Years ago, I needed to buy some small piece of hardware. Since I live in Canada, I went to Canadian Tire, and since I had two small sons, I took them with me. The boys were six and four years old, I think, and they were thrilled. When we walked into the store, they sprinted away from me and disappeared down some shopping aisle. That store had tires, and car parts, and tools, and toys, and more, and I knew I had lost them.
I was not happy about this, so I bought the thing I needed and waited by the front door; they had to surface some time. When I finally saw them, I was shocked. The oldest boy had a sick look of panic on his face, and the little one had a blank desperate look as he followed his brother. They thought their father had abandoned them, and the emotions were real to them.
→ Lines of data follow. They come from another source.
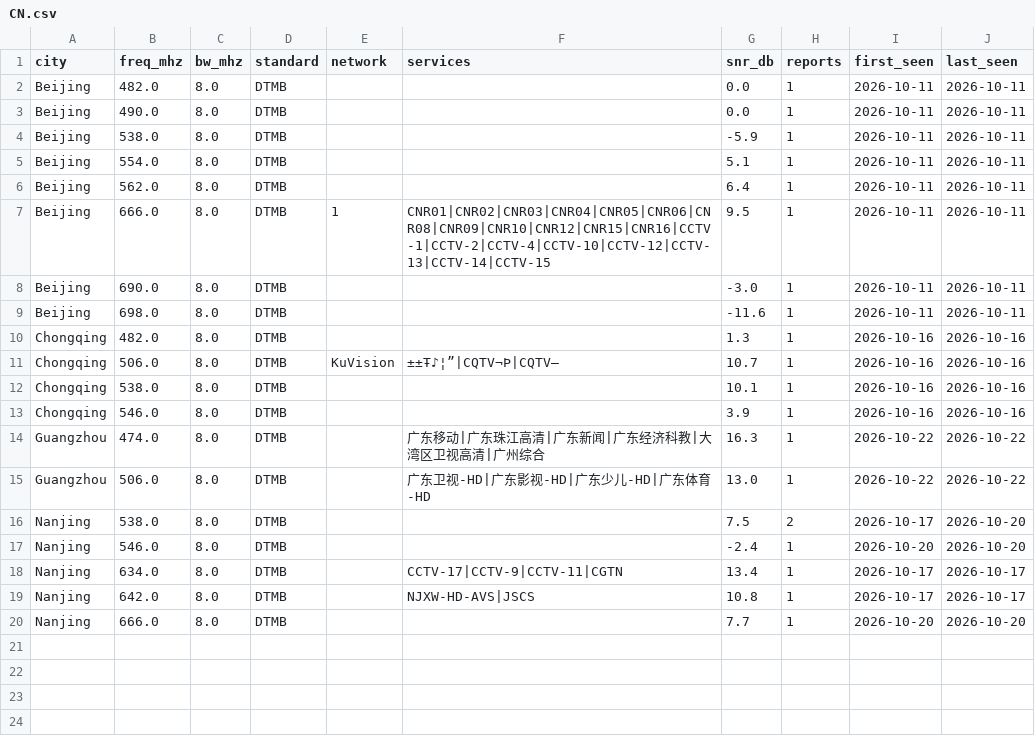
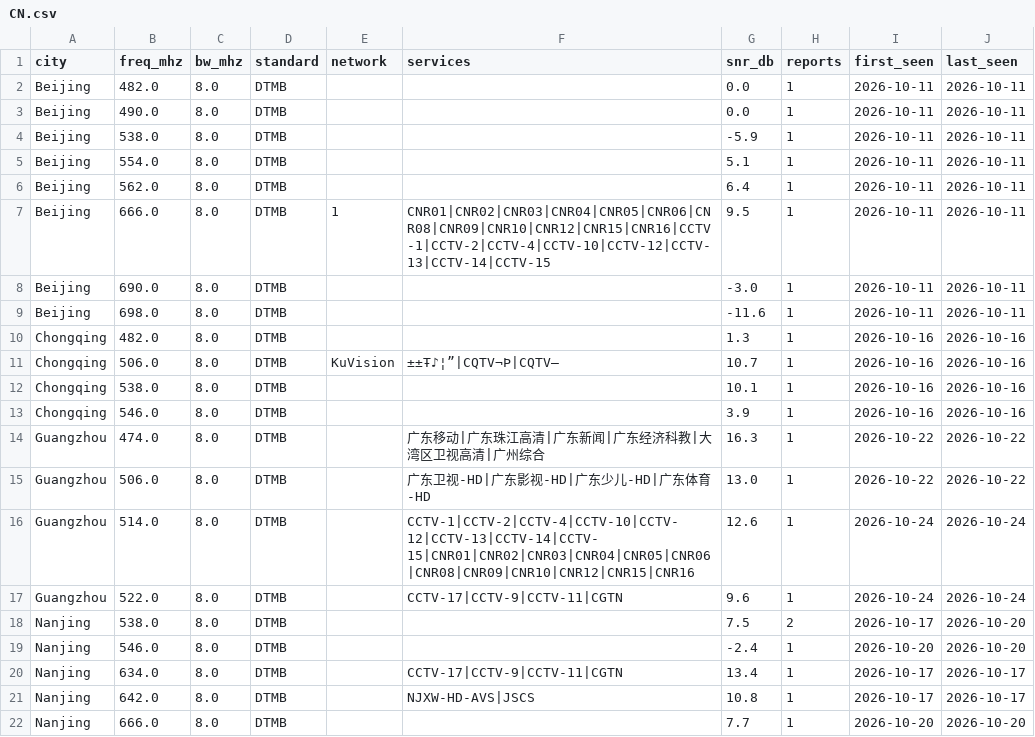
Before and after one commit to adswill/OnAir-channels, a CSV file: dtmb/CN.csv, drawn as a sheet.

```diff
--- a/dtmb/CN.csv
+++ b/dtmb/CN.csv
@@ -15,2 +15,4 @@ Guangzhou,474.0,8.0,DTMB,,广东移动|广东珠江高清|广东新闻|广东经
 Guangzhou,506.0,8.0,DTMB,,广东卫视-HD|广东影视-HD|广东少儿-HD|广东体育-HD,13.0,1,2026-10-22,2026-10-22
+Guangzhou,514.0,8.0,DTMB,,CCTV-1|CCTV-2|CCTV-4|CCTV-10|CCTV-12|CCTV-13|CCTV-14|CCTV-15|CNR01|CNR02|CNR03|CNR04|CNR05|CNR06|CNR08|CNR09|CNR10|CNR12|CNR15|CNR16,12.6,1,2026-10-24,2026-10-24
+Guangzhou,522.0,8.0,DTMB,,CCTV-17|CCTV-9|CCTV-11|CGTN,9.6,1,2026-10-24,2026-10-24
 Nanjing,538.0,8.0,DTMB,,,7.5,2,2026-10-17,2026-10-20
```
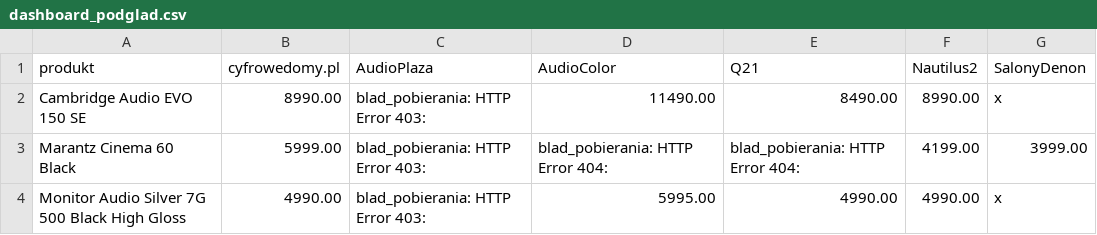
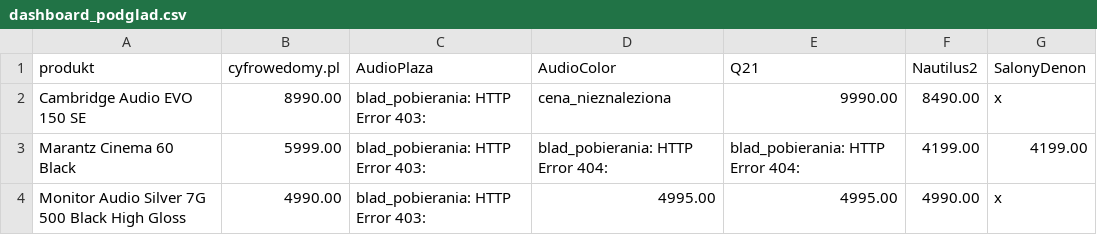
Before and after one commit to Pawel-007/monitoring-cen, a CSV file: dashboard_podglad.csv, drawn as a sheet.

```diff
--- a/dashboard_podglad.csv
+++ b/dashboard_podglad.csv
@@ -1,4 +1,4 @@
 produkt,cyfrowedomy.pl,AudioPlaza,AudioColor,Q21,Nautilus2,SalonyDenon
-Cambridge Audio EVO 150 SE,8990.00,blad_pobierania: HTTP Error 403: ,11490.00,8490.00,8990.00,x
-Marantz Cinema 60 Black,5999.00,blad_pobierania: HTTP Error 403: ,blad_pobierania: HTTP Error 404: ,blad_pobierania: HTTP Error 404: ,4199.00,3999.00
-Monitor Audio Silver 7G 500 Black High Gloss,4990.00,blad_pobierania: HTTP Error 403: ,5995.00,4990.00,4990.00,x
+Cambridge Audio EVO 150 SE,8990.00,blad_pobierania: HTTP Error 403: ,cena_nieznaleziona,9990.00,8490.00,x
+Marantz Cinema 60 Black,5999.00,blad_pobierania: HTTP Error 403: ,blad_pobierania: HTTP Error 404: ,blad_pobierania: HTTP Error 404: ,4199.00,4199.00
+Monitor Audio Silver 7G 500 Black High Gloss,4990.00,blad_pobierania: HTTP Error 403: ,4995.00,4995.00,4990.00,x
```
Also changed, not shown: 2 other files.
Puppy love feels real to the puppy.
I still feel guilty about that, and I never did it again. Also, I think that was the last time the boys ran away from me in a store, so we solved a few problems.
What I learned is that adults can easily neglect and abuse children. Those little guys needed the adult in their lives to survive and grow, even when they talked back and ran away. Being a parent is an appointment from God.
Also, in the adult world, I have sometimes worked with some interesting women. In summary, they were generally pretty and intelligent, but they were smokers and drinkers and possibly drug users, and when they talked about relationships, they mostly described dramatic breakups; “He had it coming” stories. I found some of them hard to work with.
Once, when I was talking to a Psychologist that I knew, I mentioned these people, and I was advised to learn about “Borderline Personality Disorder.” I am not an expert on any subject in Psychology, but I have learned since then, and the truth is scary.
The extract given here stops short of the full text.